The Living Legend of Jazz Makes His McCarter Debut—At Age 89!
What becomes a legend most? How often do we get the chance to experience an artist who gives new meaning to the word? Legends come and go to the point where the phrase “living legend” all too easily lapses into cliché. But in the jazz world there is only one true “living legend” still active amongst us: a man who observes his 89th (!) birthday on July 2nd ; a man who started playing the piano at the age of three, and is still going strong today –86 years later; a pianist who calls jazz “America’s classical music”. His name? Ahmad Jamal.
How can one put a career like his into words? Here is an artist whose influence has transcended time itself, and who continues to represent generations of jazz when his colleagues were giants who walked the earth and today are just names to us on a CD. Men and women like Miles Davis, Thelonious Monk, Charlie Parker, Benny Goodman, Louis Armstrong, Oscar Peterson, Count Basie, Errol Garner, Dizzy Gillespie, John Coltrane, Duke Ellington, Ella Fitzgerald, Dave Brubeck—an historic legacy that continues right down to their contemporaries of more recent times, like Wynton Marsalis, Keith Jarrett, McCoy Tyner and Herbie Hancock. Jamal’s influence over fifty years on the art of jazz improvisation and his contribution to the evolution of the “cool jazz” movement is indisputable and legendary (that’s that word again!), and stretches across generations, from the big-band era to be-bop to cool jazz, and even to today’s electronic styles.
The fact that Ahmad Jamal is an NEA Jazz Master goes without saying–you could almost say they created the award in his honor. Ditto a Grammy Lifetime Achievement Award (in itself an understatement) and a Kennedy Center Living Legend (there it is again!). And lo and behold, he is still making records (his latest CD Marseille, came out last year) but jazz fans of any age will remember his theme song Poinciana, from his 1958 release At the Pershing: But Not For Me, which put him on whatever maps he was not already on.
When Jamal comes to McCarter for the first time ever on May 18 (unbelievable, I know), joining him will be three longtime associates who are coming from all over just to play with him on what is his only concert in the northeastern USA this year: the New Orleans-based drummer Herlin Riley; James Commack on bass; and the Puerto Rican-born percussionist Manolo Badrena.
It’s all too easy to say you may never get this chance again. With masters who have endured like Ahmad Jamal, it is never safe to say never. All I can do is urge you to take advantage of this opportunity to join me as we add a great artist to McCarter’s jazz heritage.
SATURDAY, MAY 18, 2019

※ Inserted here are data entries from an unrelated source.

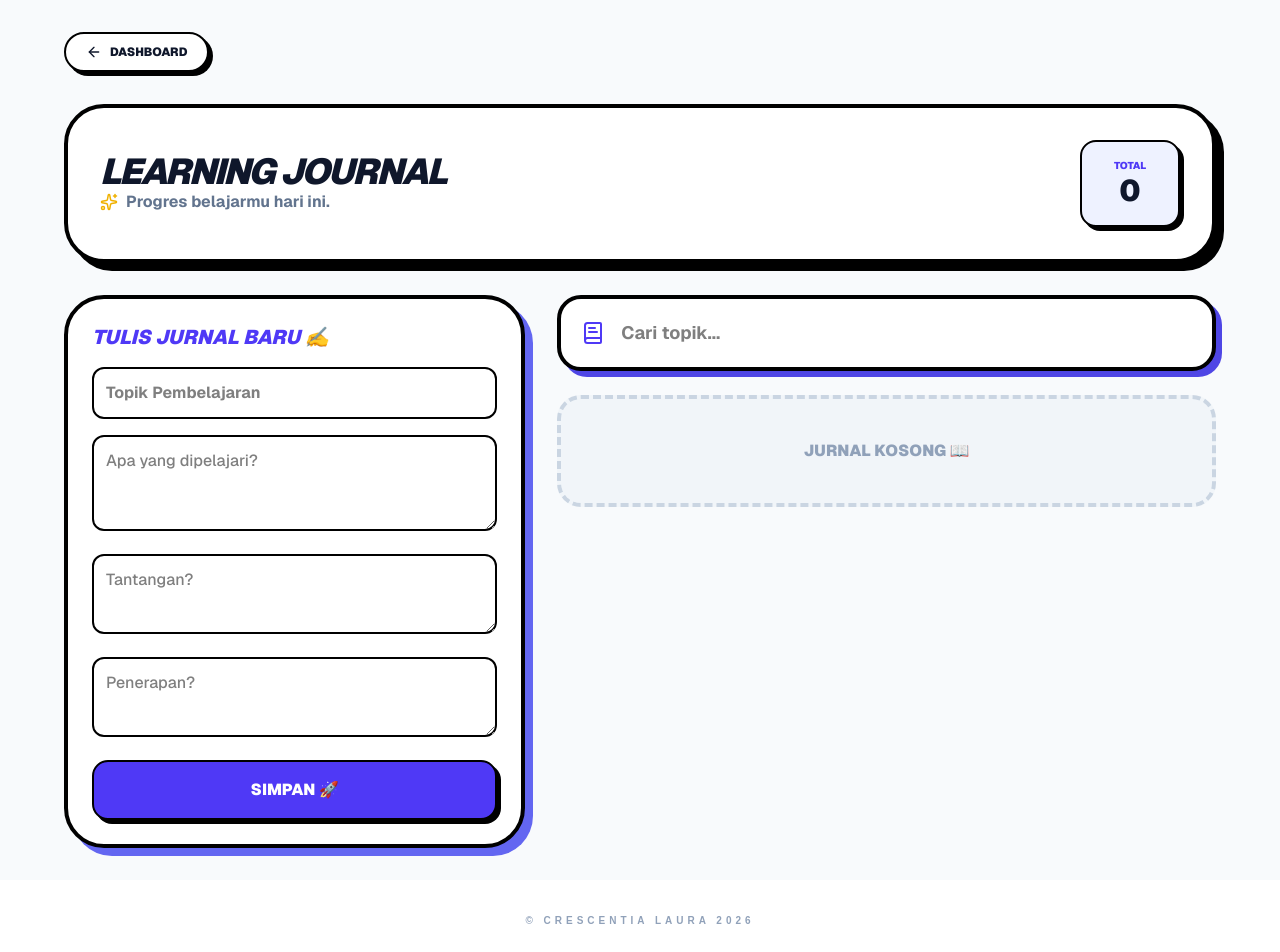
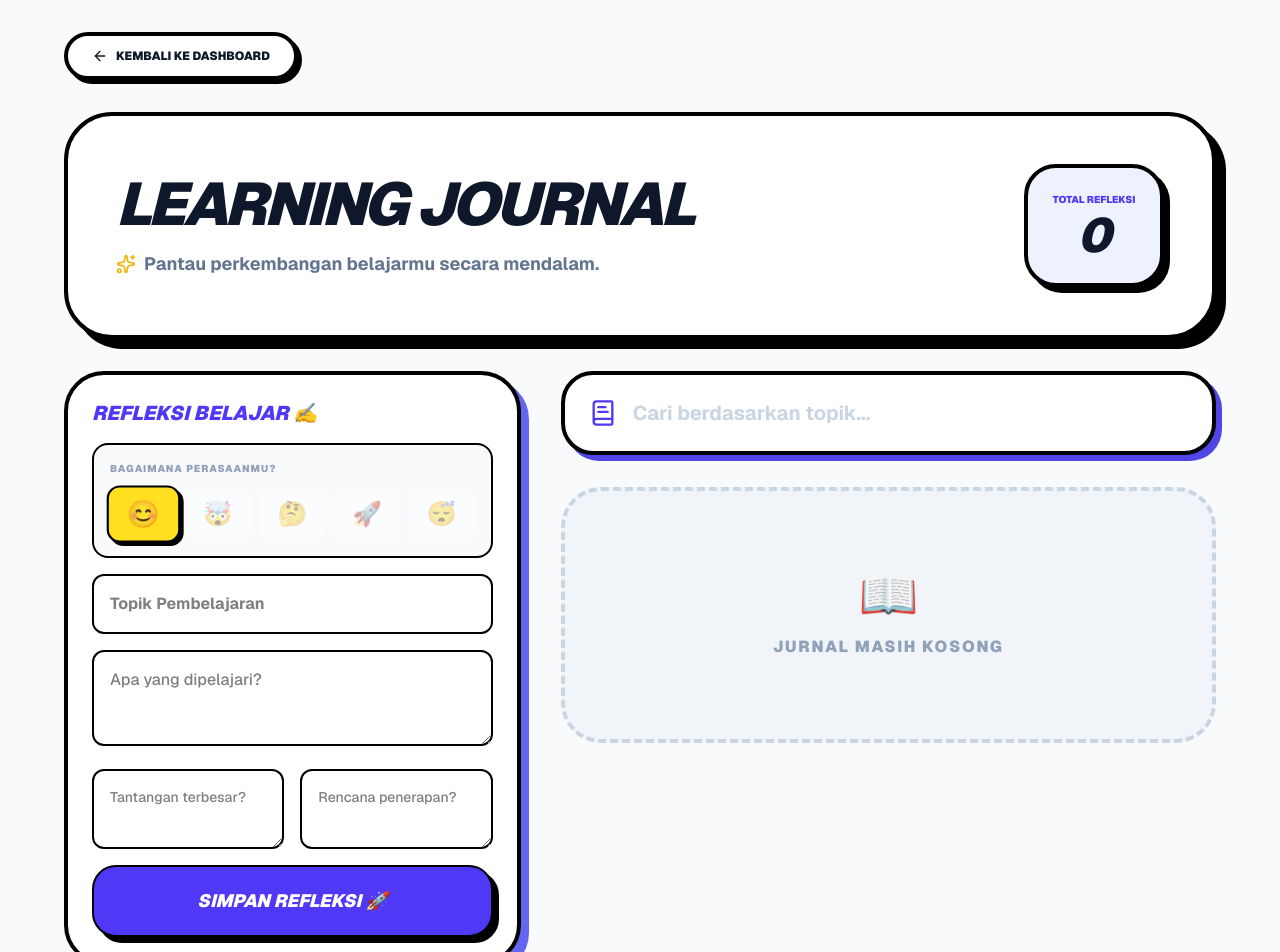
Before and after one commit to lauracrescentia/bioscope-web, a Next.js app: page /journal in a window 1280 px wide. Shown: the top 952 px of the page. Built offline with nearby package versions, Linux system fonts and the light colour scheme.

Commit message:
Add Mood Tracker and Neo-Brutalism UI polish to Journal

```diff
--- a/app/journal/page.tsx
+++ b/app/journal/page.tsx
@@ -1,7 +1,7 @@
 "use client";
 import { useState, useEffect } from 'react';
 import { useRouter } from 'next/navigation';
-import { BookText, ArrowLeft, Sparkles, Trash2, Quote, Calendar, Hash } from 'lucide-react';
+import { BookText, ArrowLeft, Sparkles, Trash2, Quote, Calendar, Hash, Smile } from 'lucide-react';
 
 // --- BAGIAN 1: INTERFACE ---
 export interface JournalEntry {
@@ -11,47 +11,150 @@ export interface JournalEntry {
   learned: string;
   challenging: string;
   application: string;
+  mood: string; // Tambahan field mood
 }
 
-// --- BAGIAN 2: KOMPONEN FORM (Langsung di sini) ---
+// --- BAGIAN 2: KOMPONEN FORM ---
 function JournalForm({ onSave }: { onSave: (entry: Omit<JournalEntry, 'id' | 'date'>) => void }) {
-  const [formData, setFormData] = useState({ topic: '', learned: '', challenging: '', application: '' });
+  const [formData, setFormData] = useState({
+    topic: '',
+    learned: '',
+    challenging: '',
+    application: '',
+    mood: '😊'
+  });
+
+  const moods = [
+    { emoji: '😊', label: 'Senang' },
+    { emoji: '🤯', label: 'Pusing' },
+    { emoji: '🤔', label: 'Bingung' },
+    { emoji: '🚀', label: 'Semangat' },
+    { emoji: '😴', label: 'Lelah' }
+  ];
+
   const handleSubmit = (e: React.FormEvent) => {
     e.preventDefault();
-    if (!formData.topic.trim() || !formData.learned.trim()) return alert("Isi topik dulu ya! 😊");
+    if (!formData.topic.trim() || !formData.learned.trim()) return alert("Isi topik dan apa yang dipelajari dulu ya! 😊");
     onSave(formData);
-    setFormData({ topic: '', learned: '', challenging: '', application: '' });
+    setFormData({ topic: '', learned: '', challenging: '', application: '', mood: '😊' });
   };
+
   return (
     <form onSubmit={handleSubmit} className="bg-white border-4 border-black p-6 rounded-[2.5rem] shadow-[8px_8px_0_0_#6366f1] space-y-4">
-      <h3 className="font-black uppercase text-xl italic text-indigo-600">Tulis Jurnal Baru ✍️</h3>
-      <input type="text" placeholder="Topik Pembelajaran" className="w-full p-3 rounded-xl border-2 border-black font-bold text-black" value={formData.topic} onChange={(e) => setFormData({...formData, topic: e.target.value})} />
-      <textarea placeholder="Apa yang dipelajari?" className="w-full p-3 h-24 rounded-xl border-2 border-black font-medium text-black" value={formData.learned} onChange={(e) => setFormData({...formData, learned: e.target.value})} />
-      <textarea placeholder="Tantangan?" className="w-full p-3 h-20 rounded-xl border-2 border-black font-medium text-black" value={formData.challenging} onChange={(e) => setFormData({...formData, challenging: e.target.value})} />
-      <textarea placeholder="Penerapan?" className="w-full p-3 h-20 rounded-xl border-2 border-black font-medium text-black" value={formData.application} onChange={(e) => setFormData({...formData, application: e.target.value})} />
-      <button type="submit" className="w-full py-4 bg-indigo-600 text-white rounded-2xl border-2 border-black font-black uppercase shadow-[4px_4px_0_0_#000] hover:translate-x-1 hover:translate-y-1 hover:shadow-none transition-all">Simpan 🚀</button>
+      <h3 className="font-black uppercase text-xl italic text-indigo-600 flex items-center gap-2">
+        Refleksi Belajar ✍️
+      </h3>
+
+      {/* MOOD PICKER */}
+      <div className="bg-slate-50 p-4 rounded-2xl border-2 border-black">
+        <p className="text-[10px] font-black uppercase text-slate-400 mb-3 tracking-widest">Bagaimana perasaanmu?</p>
+        <div className="flex justify-between gap-2">
+          {moods.map((m) => (
+            <button
+              key={m.label}
+              type="button"
+              onClick={() => setFormData({...formData, mood: m.emoji})}
+              className={`flex-1 py-2 text-2xl rounded-xl border-2 transition-all ${
+                formData.mood === m.emoji
+                ? 'bg-yellow-300 border-black scale-110 shadow-[3px_3px_0_0_#000]'
+                : 'bg-white border-transparent opacity-40 hover:opacity-100'
+              }`}
+            >
+              {m.emoji}
+            </button>
+          ))}
+        </div>
+      </div>
+
+      <input
+        type="text"
+        placeholder="Topik Pembelajaran"
+        className="w-full p-4 rounded-xl border-2 border-black font-bold text-black focus:bg-indigo-50 outline-none transition-colors"
+        value={formData.topic}
+        onChange={(e) => setFormData({...formData, topic: e.target.value})}
+      />
+
+      <textarea
+        placeholder="Apa yang dipelajari?"
+        className="w-full p-4 h-24 rounded-xl border-2 border-black font-medium text-black focus:bg-indigo-50 outline-none transition-colors"
+        value={formData.learned}
+        onChange={(e) => setFormData({...formData, learned: e.target.value})}
+      />
+
+      <div className="grid grid-cols-1 md:grid-cols-2 gap-4">
+        <textarea
+          placeholder="Tantangan terbesar?"
+          className="w-full p-4 h-20 rounded-xl border-2 border-black font-medium text-black focus:bg-indigo-50 outline-none transition-colors text-sm"
+          value={formData.challenging}
+          onChange={(e) => setFormData({...formData, challenging: e.target.value})}
+        />
+        <textarea
+          placeholder="Rencana penerapan?"
+          className="w-full p-4 h-20 rounded-xl border-2 border-black font-medium text-black focus:bg-indigo-50 outline-none transition-colors text-sm"
+          value={formData.application}
+          onChange={(e) => setFormData({...formData, application: e.target.value})}
+        />
+      </div>
+
+      <button type="submit" className="w-full py-5 bg-indigo-600 text-white rounded-[1.5rem] border-2 border-black font-black uppercase italic shadow-[6px_6px_0_0_#000] hover:translate-x-1 hover:translate-y-1 hover:shadow-none transition-all text-lg">
+        Simpan Refleksi 🚀
+      </button>
     </form>
   );
 }
 
-// --- BAGIAN 3: KOMPONEN LIST (Langsung di sini) ---
+// --- BAGIAN 3: KOMPONEN LIST ---
 function JournalList({ entries, onDelete }: { entries: JournalEntry[], onDelete: (id: string) => void }) {
-  if (entries.length === 0) return <div className="text-center py-10 bg-slate-100 rounded-3xl border-4 border-dashed border-slate-300 font-black text-slate-400">JURNAL KOSONG 📖</div>;
+  if (entries.length === 0) return (
+    <div className="text-center py-20 bg-slate-100 rounded-[2.5rem] border-4 border-dashed border-slate-300 font-black text-slate-400">
+      <div className="text-5xl mb-4">📖</div>
+      <p className="uppercase tracking-widest">Jurnal masih kosong</p>
+    </div>
+  );
+
   return (
-    <div className="space-y-6">
+    <div className="space-y-8">
       {entries.map((entry) => (
-        <div key={entry.id} className="bg-white border-4 border-black p-6 rounded-[2rem] shadow-[8px_8px_0_0_#000] relative group">
-          <button onClick={() => onDelete(entry.id)} className="absolute top-4 right-4 text-slate-300 hover:text-red-500 transition-colors"><Trash2 size={20} /></button>
-          <div className="flex gap-2 mb-4">
-            <span className="bg-yellow-300 px-3 py-1 rounded-full text-[10px] font-black border-2 border-black uppercase">{entry.topic}</span>
-            <span className="text-[10px] font-black text-slate-400">{entry.date}</span>
+        <div key={entry.id} className="bg-white border-4 border-black p-6 md:p-8 rounded-[2.5rem] shadow-[10px_10px_0_0_#000] relative group hover:-translate-y-1 transition-all">
+          {/* Mood Badge */}
+          <div className="absolute -top-4 -right-2 bg-white border-2 border-black p-2 rounded-xl text-2xl shadow-[4px_4px_0_0_#000] z-10">
+            {entry.mood || '😊'}
           </div>
-          <div className="bg-indigo-50 p-4 rounded-xl border-2 border-indigo-100 mb-4">
-            <p className="text-sm font-bold text-slate-700 italic">"{entry.learned}"</p>
+
+          <button
+            onClick={() => onDelete(entry.id)}
+            className="absolute top-6 right-12 text-slate-300 hover:text-red-500 transition-colors p-2"
+          >
+            <Trash2 size={20} />
+          </button>
+
+          <div className="flex flex-wrap gap-3 mb-6">
+            <span className="bg-yellow-300 px-4 py-1.5 rounded-full text-[10px] font-black border-2 border-black uppercase shadow-[3px_3px_0_0_#000] flex items-center gap-1">
+              <Hash size={12} /> {entry.topic}
+            </span>
+            <span className="bg-slate-100 px-4 py-1.5 rounded-full text-[10px] font-black border-2 border-slate-200 text-slate-500 uppercase flex items-center gap-1">
+              <Calendar size={12} /> {entry.date}
+            </span>
           </div>
-          <div className="grid grid-cols-2 gap-4 text-[10px] font-bold">
-            <div className="p-3 bg-slate-50 rounded-xl"> <span className="text-orange-500 uppercase">Tantangan:</span> <p>{entry.challenging || '-'}</p> </div>
-            <div className="p-3 bg-slate-50 rounded-xl"> <span className="text-green-500 uppercase">Penerapan:</span> <p>{entry.application || '-'}</p> </div>
+
+          <div className="bg-indigo-50/50 p-6 rounded-3xl border-2 border-indigo-100 mb-6 relative">
+            <div className="absolute -top-3 -left-2 bg-indigo-600 text-white p-1 rounded-lg">
+               <Quote size={14} fill="currentColor" />
+            </div>
+            <p className="text-base font-bold text-slate-700 leading-relaxed italic">
+              "{entry.learned}"
+            </p>
+          </div>
+
+          <div className="grid grid-cols-1 md:grid-cols-2 gap-4">
+            <div className="p-4 bg-orange-50/50 rounded-2xl border-2 border-orange-100">
+              <span className="text-[10px] font-black uppercase text-orange-600 block mb-1">⚠️ Tantangan:</span>
+              <p className="text-xs font-bold text-slate-600">{entry.challenging || '-'}</p>
+            </div>
+            <div className="p-4 bg-green-50/50 rounded-2xl border-2 border-green-100">
+              <span className="text-[10px] font-black uppercase text-green-600 block mb-1">💡 Penerapan:</span>
+              <p className="text-xs font-bold text-slate-600">{entry.application || '-'}</p>
+            </div>
           </div>
         </div>
       ))}
@@ -68,55 +171,94 @@ export default function JournalPage() {
 
   useEffect(() => {
     const saved = localStorage.getItem('bioscope_journals');
-    if (saved) setEntries(JSON.parse(saved));
+    if (saved) {
+      try {
+        setEntries(JSON.parse(saved));
+      } catch (e) {
+        console.error("Error loading journals", e);
+      }
+    }
     setIsLoaded(true);
   }, []);
 
   const saveEntry = (dataForm: Omit<JournalEntry, 'id' | 'date'>) => {
-    const newEntry = { ...dataForm, id: Date.now().toString(), date: new Date().toLocaleDateString('id-ID', { day: 'numeric', month: 'long', year: 'numeric', hour: '2-digit', minute: '2-digit' }) };
+    const newEntry: JournalEntry = {
+      ...dataForm,
+      id: Date.now().toString(),
+      date: new Date().toLocaleDateString('id-ID', {
+        day: 'numeric', month: 'long', year: 'numeric',
+        hour: '2-digit', minute: '2-digit'
+      })
+    };
     const updated = [newEntry, ...entries];
     setEntries(updated);
     localStorage.setItem('bioscope_journals', JSON.stringify(updated));
   };
 
   const deleteEntry = (id: string) => {
-    if (confirm("Hapus jurnal ini?")) {
+    if (confirm("Hapus catatan jurnal ini?")) {
       const updated = entries.filter(e => e.id !== id);
       setEntries(updated);
       localStorage.setItem('bioscope_journals', JSON.stringify(updated));
     }
   };
 
+  const filteredEntries = entries.filter(e =>
+    e.topic.toLowerCase().includes(filter.toLowerCase())
+  );
+
   if (!isLoaded) return null;
 
   return (
-    <div className="min-h-screen bg-slate-50 p-4 md:p-8 text-slate-900 font-sans">
+    <div className="min-h-screen bg-[#f8fafc] p-4 md:p-8 text-slate-900 font-sans">
       <div className="max-w-6xl mx-auto space-y-8">
-        <button onClick={() => router.push('/dashboard')} className="flex items-center gap-2 font-black uppercase text-xs bg-white border-2 border-black px-5 py-2.5 rounded-full shadow-[4px_4px_0_0_#000] hover:translate-x-1 hover:translate-y-1 hover:shadow-none transition-all">
-          <ArrowLeft size={16} /> Dashboard
+        <button
+          onClick={() => router.push('/dashboard')}
+          className="flex items-center gap-2 font-black uppercase text-xs bg-white border-4 border-black px-6 py-3 rounded-full shadow-[4px_4px_0_0_#000] hover:translate-x-1 hover:translate-y-1 hover:shadow-none transition-all"
+        >
+          <ArrowLeft size={16} /> Kembali ke Dashboard
         </button>
 
-        <div className="bg-white p-8 rounded-[2.5rem] border-4 border-black shadow-[8px_8px_0_0_#000] flex justify-between items-center">
-          <div>
-            <h1 className="text-4xl font-black uppercase italic tracking-tighter leading-none">Learning Journal</h1>
-            <p className="text-slate-500 font-bold flex items-center gap-2"><Sparkles size={18} className="text-yellow-500" /> Progres belajarmu hari ini.</p>
+        <div className="bg-white p-8 md:p-12 rounded-[3rem] border-4 border-black shadow-[10px_10px_0_0_#000] flex flex-col md:flex-row justify-between items-center gap-8">
+          <div className="text-center md:text-left">
+            <h1 className="text-5xl md:text-6xl font-black uppercase italic tracking-tighter leading-none mb-4">
+              Learning Journal
+            </h1>
+            <p className="text-slate-500 font-bold text-lg flex items-center justify-center md:justify-start gap-2">
+              <Sparkles size={20} className="text-yellow-500" /> Pantau perkembangan belajarmu secara mendalam.
+            </p>
           </div>
-          <div className="bg-indigo-50 p-4 rounded-2xl border-2 border-black shadow-[4px_4px_0_0_#000] text-center min-w-[100px]">
-            <p className="text-[10px] font-black uppercase text-indigo-600">Total</p>
-            <p className="text-3xl font-black">{entries.length}</p>
+          <div className="bg-indigo-50 p-6 rounded-[2rem] border-4 border-black shadow-[6px_6px_0_0_#000] text-center min-w-[140px]">
+            <p className="text-[10px] font-black uppercase text-indigo-600 mb-1">Total Refleksi</p>
+            <p className="text-5xl font-black italic">{entries.length}</p>
           </div>
         </div>
 
-        <div className="grid grid-cols-1 lg:grid-cols-12 gap-8">
-          <div className="lg:col-span-5"> <JournalForm onSave={saveEntry} /> </div>
-          <div className="lg:col-span-7 space-y-6">
-            <div className="flex items-center gap-4 bg-white p-5 rounded-3xl border-4 border-black shadow-[6px_6px_0_0_#4f46e5]">
-              <BookText className="text-indigo-600" size={24} />
-              <input type="text" placeholder="Cari topik..." className="flex-1 outline-none font-bold bg-transparent text-lg text-black" value={filter} onChange={(e) => setFilter(e.target.value)} />
+        <div className="grid grid-cols-1 lg:grid-cols-12 gap-10 items-start">
+          <div className="lg:col-span-5 lg:sticky lg:top-8">
+            <JournalForm onSave={saveEntry} />
+          </div>
+          <div className="lg:col-span-7 space-y-8">
+            <div className="flex items-center gap-4 bg-white p-6 rounded-[2rem] border-4 border-black shadow-[6px_6px_0_0_#4f46e5]">
+              <BookText className="text-indigo-600" size={28} />
+              <input
+                type="text"
+                placeholder="Cari berdasarkan topik..."
+                className="flex-1 outline-none font-bold bg-transparent text-xl text-black placeholder:text-slate-300"
+                value={filter}
+                onChange={(e) => setFilter(e.target.value)}
+              />
             </div>
-            <JournalList entries={entries.filter(e => e.topic.toLowerCase().includes(filter.toLowerCase()))} onDelete={deleteEntry} />
+            <JournalList entries={filteredEntries} onDelete={deleteEntry} />
           </div>
         </div>
+      </div>
+
+      {/* Footer Info Lomba */}
+      <div className="max-w-6xl mx-auto mt-20 mb-10 text-center">
+        <p className="text-slate-400 font-black uppercase text-[10px] tracking-[0.2em]">
+          Bioscope Web • Innovative Education Tool 2026
+        </p>
       </div>
     </div>
   );
```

This living legend of jazz’s influence on the art of improvisation is indisputable, stretching across generations from the big-band era to bebop to cool jazz to electronic styles. These days, Jamal reserves his rare live appearances to “special occasions” – and McCarter is lucky enough to be one of them.MORE INFO